PROVIDED DATA Start Marker

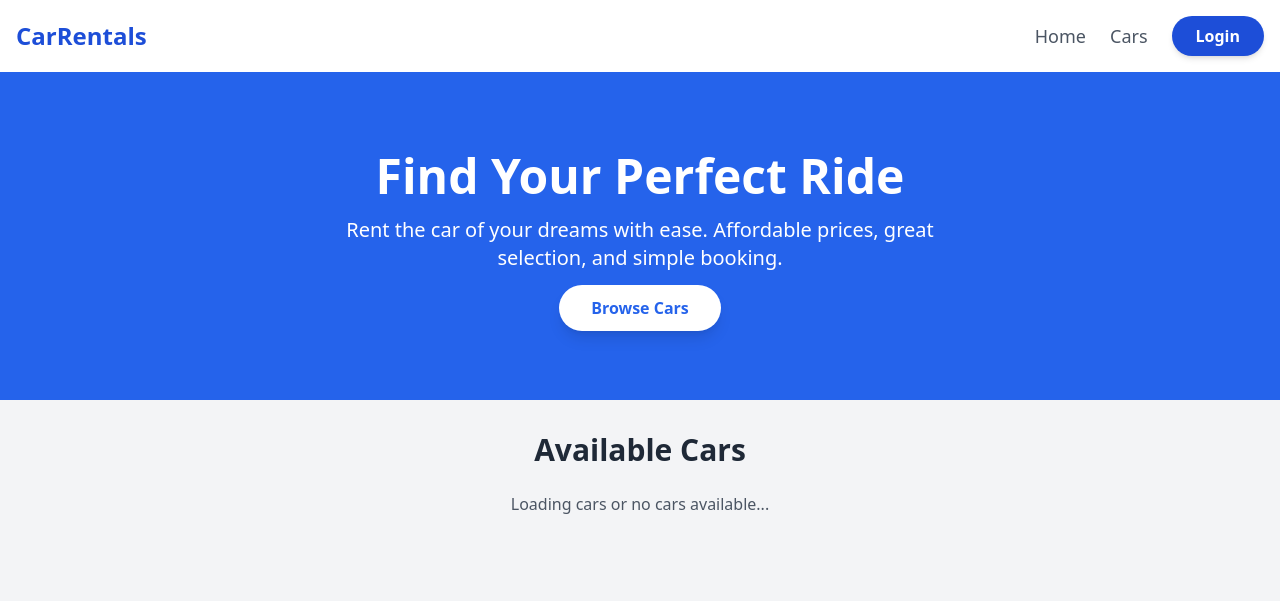
Repository: Daehy-peels/car-rental-app
Page: / (app in client/)
The author's editor kept a copy of each file at every save. The page is drawn from the files as they stood at one save, then again after the next save.
The browser window is 1280 px wide. The pictures show the whole page.
The page's requests for data from a server got no answer. The project was rebuilt for these pictures with package versions that can differ from the ones it lists, and the page was loaded fresh each time. No one was signed in, and anything a server would have sent is missing. Also part of the build but not shown: client/vite.config.js, client/src/components/CarCard.jsx.

Above is the page before, as saved 2025-08-20 20:22:52.

### client/src/index.css
/* client/src/index.css */
@tailwind base;
@tailwind components;
@tailwind utilities;

### client/src/App.jsx
// src/App.jsx
import React, { useState, useEffect } from "react";
import Navbar from "./components/Navbar";
import Hero from "./components/Hero";
import CarCard from "./components/CarCard";
import "./index.css";
import { fetchCars } from "./services/api";

function App() {
  const [cars, setCars] = useState([]);

  useEffect(() => {
    const getCars = async () => {
      const carList = await fetchCars();
      setCars(carList);
    };
    getCars();
  }, []);

  return (
    <div className="bg-gray-100 min-h-screen">
      <Navbar />
      <Hero />

      <main className="container mx-auto p-8">
        <h2 className="text-3xl font-bold text-gray-800 mb-6 text-center">
          Available Cars
        </h2>

        {cars.length > 0 ? (
          <div className="grid grid-cols-1 sm:grid-cols-2 lg:grid-cols-3 gap-8">
            {cars.map((car) => (
              <CarCard key={car.car_id} car={car} />
            ))}
          </div>
        ) : (
          <p className="text-center text-gray-600">
            Loading cars or no cars available...
          </p>
        )}
      </main>
    </div>
  );
}

export default App;

### client/src/components/Navbar.jsx
// src/components/Navbar.jsx
import React from "react";

const Navbar = () => {
  return (
    <nav className="bg-white shadow-lg">
      <div className="container mx-auto px-4 py-4 flex justify-between items-center">
        <div className="text-2xl font-bold text-primary">CarRentals</div>
        <div className="flex items-center space-x-6">
          <a
            href="#"
            className="text-gray-600 hover:text-primary transition-colors text-lg font-medium"
          >
            Home
          </a>
          <a
            href="#"
            className="text-gray-600 hover:text-primary transition-colors text-lg font-medium"
          >
            Cars
          </a>
          <a
            href="#"
            className="text-white bg-primary hover:bg-secondary px-6 py-2 rounded-full font-semibold transition-colors shadow-md"
          >
            Login
          </a>
        </div>
      </div>
    </nav>
  );
};

export default Navbar;

### client/src/components/Hero.jsx
// src/components/Hero.jsx
import React from "react";

const Hero = () => {
  return (
    <div className="bg-blue-600 text-white py-20 px-4 text-center">
      <h1 className="text-4xl sm:text-5xl font-extrabold mb-4">
        Find Your Perfect Ride
      </h1>
      <p className="text-lg sm:text-xl mb-6 max-w-2xl mx-auto">
        Rent the car of your dreams with ease. Affordable prices, great
        selection, and simple booking.
      </p>
      <a
        href="#"
        className="bg-white text-blue-600 font-bold py-3 px-8 rounded-full shadow-lg hover:bg-gray-100 transition-colors"
      >
        Browse Cars
      </a>
    </div>
  );
};

export default Hero;

### client/src/services/api.js
// src/services/api.js

const API_URL = "http://localhost:3000/api";

// Function to fetch all cars from the backend
export const fetchCars = async () => {
  try {
    const response = await fetch(`${API_URL}/cars`);
    if (!response.ok) {
      throw new Error("Failed to fetch cars");
    }
    const data = await response.json();
    return data;
  } catch (error) {
    console.error("Error fetching cars:", error);
    return [];
  }
};

// Function to create a new car
export const addCar = async (carData) => {
  try {
    const response = await fetch(`${API_URL}/cars`, {
      method: "POST",
      headers: {
        "Content-Type": "application/json",
      },
      body: JSON.stringify(carData),
    });
    if (!response.ok) {
      throw new Error("Failed to add car");
    }
    const data = await response.json();
    return data;
  } catch (error) {
    console.error("Error adding car:", error);
    throw error;
  }
};

### client/tailwind.config.js
// client/tailwind.config.js
/** @type {import('tailwindcss').Config} */
export default {
  content: ["./index.html", "./src/**/*.{js,ts,jsx,tsx}"],
  theme: {
    extend: {
      colors: {
        primary: "#1d4ed8", // A deep blue
        secondary: "#3b82f6", // A lighter blue
        accent: "#60a5fa", // A light accent blue
        background: "#f3f4f6", // A soft gray
        text: "#1f2937", // A dark text color
      },
    },
  },
  plugins: [],
};

Loaded but not shown: client/index.html (common file); client/src/main.jsx (common file)

After the next save:
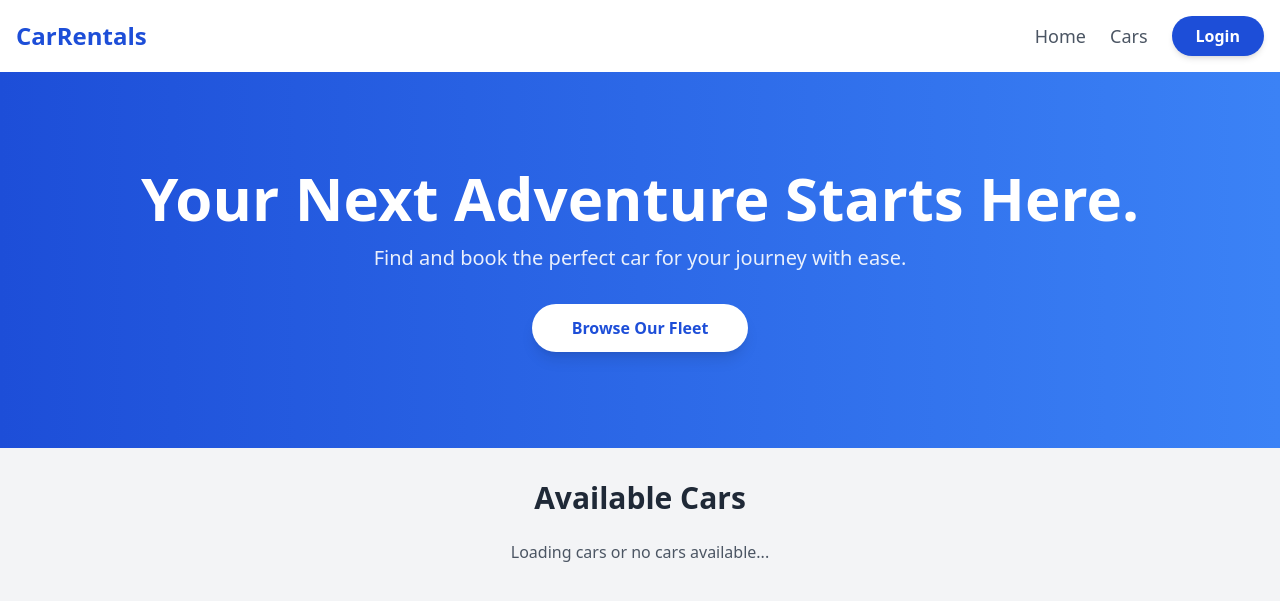
Saved 8 s later.
--- a/client/src/components/Hero.jsx
+++ b/client/src/components/Hero.jsx
@@ -3,20 +3,21 @@ import React from "react";
 
 const Hero = () => {
   return (
-    <div className="bg-blue-600 text-white py-20 px-4 text-center">
-      <h1 className="text-4xl sm:text-5xl font-extrabold mb-4">
-        Find Your Perfect Ride
+    <div className="bg-gradient-to-r from-primary to-secondary text-white py-24 px-4 text-center">
+      <h1 className="text-5xl md:text-6xl font-extrabold mb-4 leading-tight">
+        Your Next Adventure Starts Here.
       </h1>
-      <p className="text-lg sm:text-xl mb-6 max-w-2xl mx-auto">
-        Rent the car of your dreams with ease. Affordable prices, great
-        selection, and simple booking.
+      <p className="text-lg md:text-xl mb-8 max-w-2xl mx-auto opacity-90">
+        Find and book the perfect car for your journey with ease.
       </p>
-      <a
-        href="#"
-        className="bg-white text-blue-600 font-bold py-3 px-8 rounded-full shadow-lg hover:bg-gray-100 transition-colors"
-      >
-        Browse Cars
-      </a>
+      <div className="flex justify-center">
+        <a
+          href="#"
+          className="bg-white text-primary font-bold py-3 px-10 rounded-full shadow-lg hover:bg-gray-100 transition-colors duration-300 transform hover:scale-105"
+        >
+          Browse Our Fleet
+        </a>
+      </div>
     </div>
   );
 };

PROVIDED DATA End Marker

## EXERCISE REQUIREMENTS:
Pull every line containing "components" from the material above.

## YOUR SOLUTION:
The page's requests for data from a server got no answer. The project was rebuilt for these pictures with package versions that can differ from the ones it lists, and the page was loaded fresh each time. No one was signed in, and anything a server would have sent is missing. Also part of the build but not shown: client/vite.config.js, client/src/components/CarCard.jsx.
@tailwind components;
import Navbar from "./components/Navbar";
import Hero from "./components/Hero";
import CarCard from "./components/CarCard";
### client/src/components/Navbar.jsx
// src/components/Navbar.jsx
### client/src/components/Hero.jsx
// src/components/Hero.jsx
--- a/client/src/components/Hero.jsx
+++ b/client/src/components/Hero.jsx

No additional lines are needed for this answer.